There is an imposter out there posing as real Christianity. “We have successfully convinced teenagers that religious participation is important for moral formation and for making nice people... Yet these young people possess no real commitment to excitement about religious faith.” (6) Like sports, religion is “a good, well rounded thing to do.”
This new behavior has been termed Moralistic Therapeutic Deism.
Dean notes that three out of four American teenagers claim to be Christians. Yet fewer than half actually practice their faith. (10) While youth groups do provide social ties, they seem less effective for faith. (11) Teens are getting the message from the adults, Christianity is not that big of a deal, God requires little, and the church is basically a social institution. She calls this theological malpractice and asks what would happen if the church really preached the life-changing, radical gospel.
She lists the guiding beliefs of moral therapeutic deism:
- A god exists who created and order the world,
- God wants people to be good and nice to each other
- The central goal in life is to be happy and feel good about oneself
- God is not involved in my life except when I really need God
- Good people go to heaven when they die.
Dean participated in the National Study of Youth and Religion and lists their findings: most American teenagers have a positive view of religion (because they don't give it much thought), most American teenagers mirror their parent's faith, teenagers are “incredibly inarticulate” about their faith, a minority of teenagers say religious faith is important (they are doing better in life on many scales than their peers), and many teenagers embrace the moralistic therapeutic deism described above.
Unlike other books on the results of the survey, Dean concentrates on this question: “how can the twenty-first-century church better prepare young people steeped in Moralistic Therapeutic Deism for the trust-walk of christian faith?” (22) The key, she says, is the faith of parents and congregations, the sources of the spirituality teens emulate. “Put simply, churches have lost track of Christianity's missional imagination. We have forgotten we are not here for ourselves...” (37) Teens are being offered little to which they will be devoted. “...[W]e can expect the faith of the young people we love to reflect the faith we show them.” (39)
“The question lurking beneath the data surfaced by the NSYR is, 'Do we adults love Jesus enough to want to translate the Christian conversation for our children?'” (122) She gives guidelines for translating our faith to the next generation.
She writes, “So at the end of this project, I find that I have arrived at only two conclusions with any confidence.

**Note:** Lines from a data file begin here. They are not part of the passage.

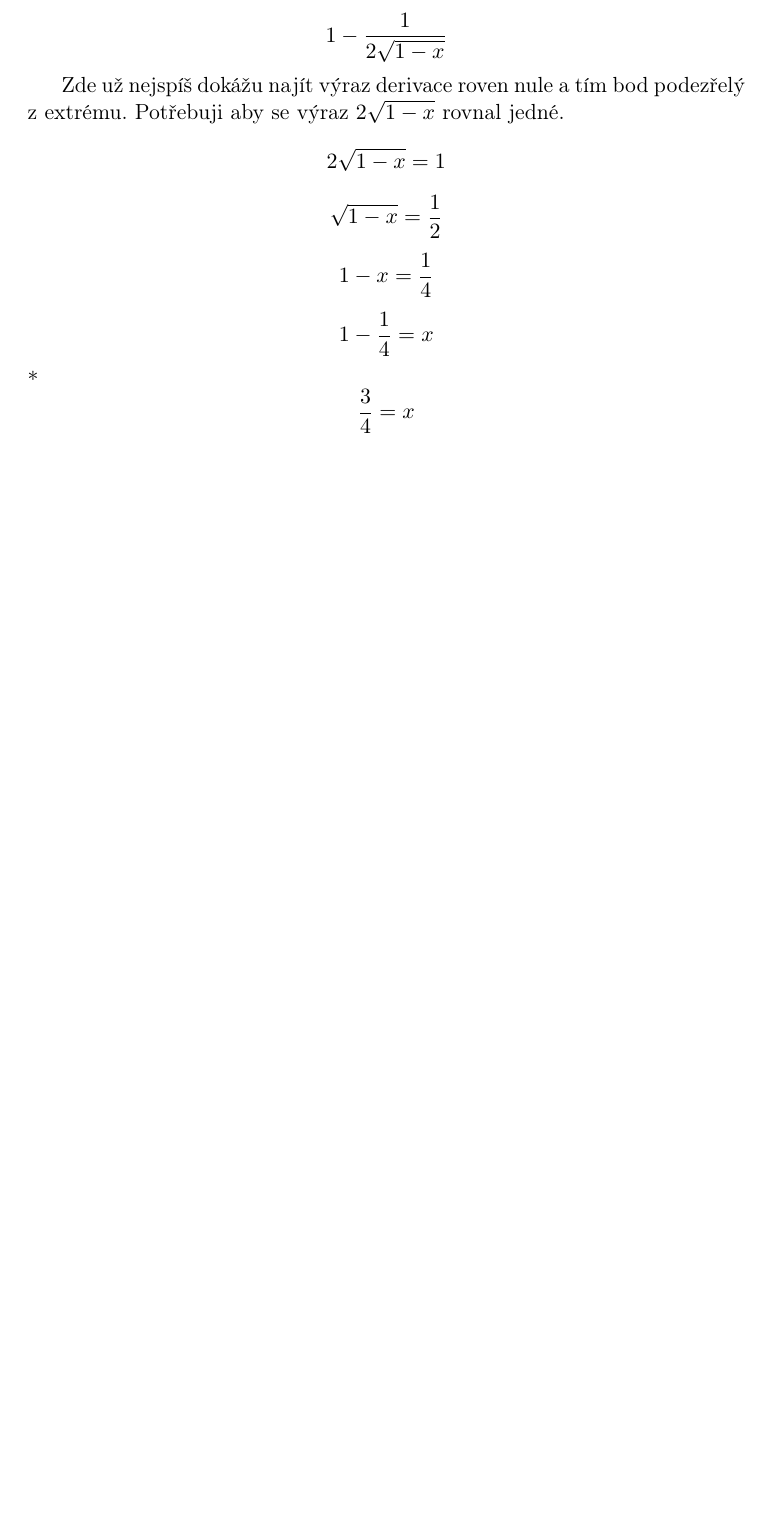
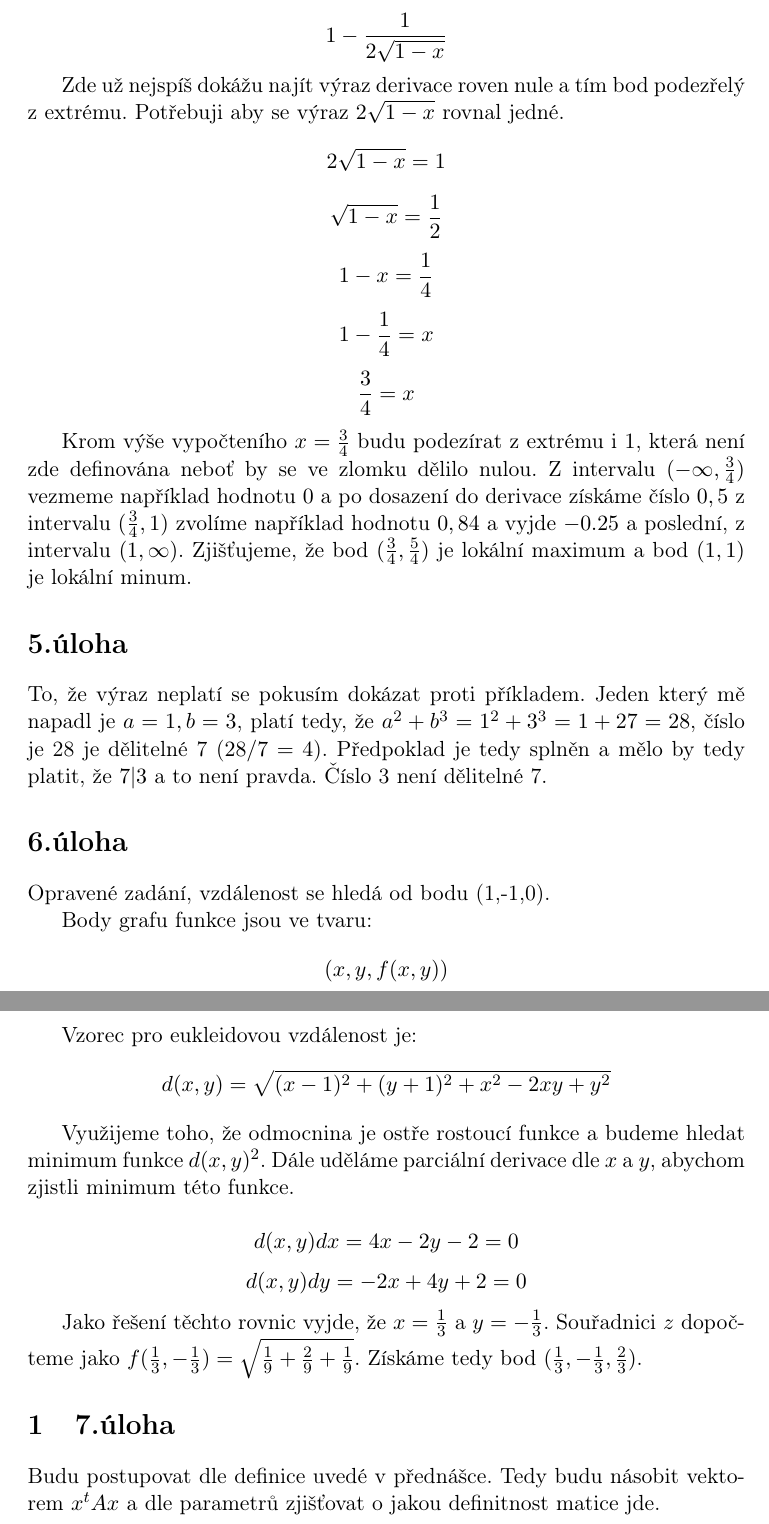
Before and after one commit to craky/MI-MPI_ukol_2, a LaTeX document (mpi_ukol_2.tex): part of page 5 of 5 before the commit and two parts of pages 5 and 6 of 6 after it, the two joined at a grey line, cut so that both start at the same text, the shorter picture padded with empty space. Compiled offline with pdfLaTeX.

Commit message:
Ukoly 5,6.

```diff
--- a/mpi_ukol_2.tex
+++ b/mpi_ukol_2.tex
@@ -177,6 +177,37 @@ MI-MPI \textsc{2. úkol}
    $$2\sqrt{1-x} = 1$$
    $$\sqrt{1-x} = \frac{1}{2}$$
    $$ 1-x = \frac{1}{4}$$
-   $$1-\frac{1}{4} = x$$*
+   $$1-\frac{1}{4} = x$$
    $$\frac{3}{4} = x$$
+
+   Krom výše vypočteního $x = \frac{3}{4}$ budu podezírat z extrému  i $1$, která není zde definována nebo\v{t} by se ve zlomku dělilo nulou.
+   Z intervalu $(-\infty,\frac{3}{4})$ vezmeme například hodnotu $0$ a po dosazení do derivace získáme číslo $0,5$ z intervalu $(\frac{3}{4},1)$
+   zvolíme například hodnotu $0,84$ a vyjde $-0.25$ a poslední, z intervalu $(1,\infty)$. Zjiš\v{t}ujeme, že bod $(\frac{3}{4},\frac{5}{4})$ je lokální
+   maximum a bod $(1,1)$ je lokální minum.
+
+ \section*{5.úloha}
+  To, že výraz neplatí se pokusím dokázat proti příkladem. Jeden který mě napadl je $a = 1, b = 3$, platí tedy, že $a^2 + b^3 = 1^2 + 3^3 = 1 + 27 = 28$,
+  číslo je 28 je dělitelné 7 ($28/7 = 4$). Předpoklad je tedy splněn a mělo by tedy platit, že $7|3$ a to není pravda. Číslo 3 není dělitelné 7.
+
+ \section*{6.úloha}
+  Opravené zadání, vzdálenost se hledá od bodu (1,-1,0).
+
+  Body grafu funkce jsou ve tvaru:
+  $$(x,y,f(x,y))$$
+
+  Vzorec pro eukleidovou vzdálenost je:
+  $$d(x,y) = \sqrt{(x-1)^2+(y+1)^2+x^2-2xy+y^2}$$
+
+  Využijeme toho, že odmocnina je ostře rostoucí funkce a budeme hledat minimum funkce $d(x,y)^2$.
+  Dále uděláme parciální derivace dle $x$ a $y$, abychom zjistli minimum této funkce.
+
+  $$d(x,y)dx = 4x-2y-2 = 0$$
+  $$d(x,y)dy = -2x+4y+2 = 0$$
+
+  Jako řešení těchto rovnic vyjde, že $x = \frac{1}{3}$ a $y = -\frac{1}{3}$.
+  Souřadnici $z$ dopočteme jako $f(\frac{1}{3},-\frac{1}{3}) = \sqrt{\frac{1}{9}+\frac{2}{9}+\frac{1}{9}}$. Získáme tedy bod $(\frac{1}{3},-\frac{1}{3},\frac{2}{3})$.
+
+  \section{7.úloha}
+  Budu postupovat dle definice uvedé v přednášce. Tedy budu násobit vektorem $x^tAx$ a dle parametrů zjiš\v{t}ovat o jakou definitnost matice jde.
+
 \end{document}
```
Also changed, not shown: mpi_ukol_2.pdf.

Here is the first: When it comes to vapid Christianity, teenagers are not the problem – the church is the problem. And the second: the church also has the solution.” (189)
Resources for countering Moralistic Therapeutic Deism are highly devoted teenagers and highly devoted congregations. It can be done, she writes. But it does not happen by accident.
Kenda Creasy Dean is Associate Professor of Youth, Church, and Culture at Princeton Theological Seminary. She worked on the National Study of Youth and Religion and is the author of several books.
Oxford University Press, 254 pages.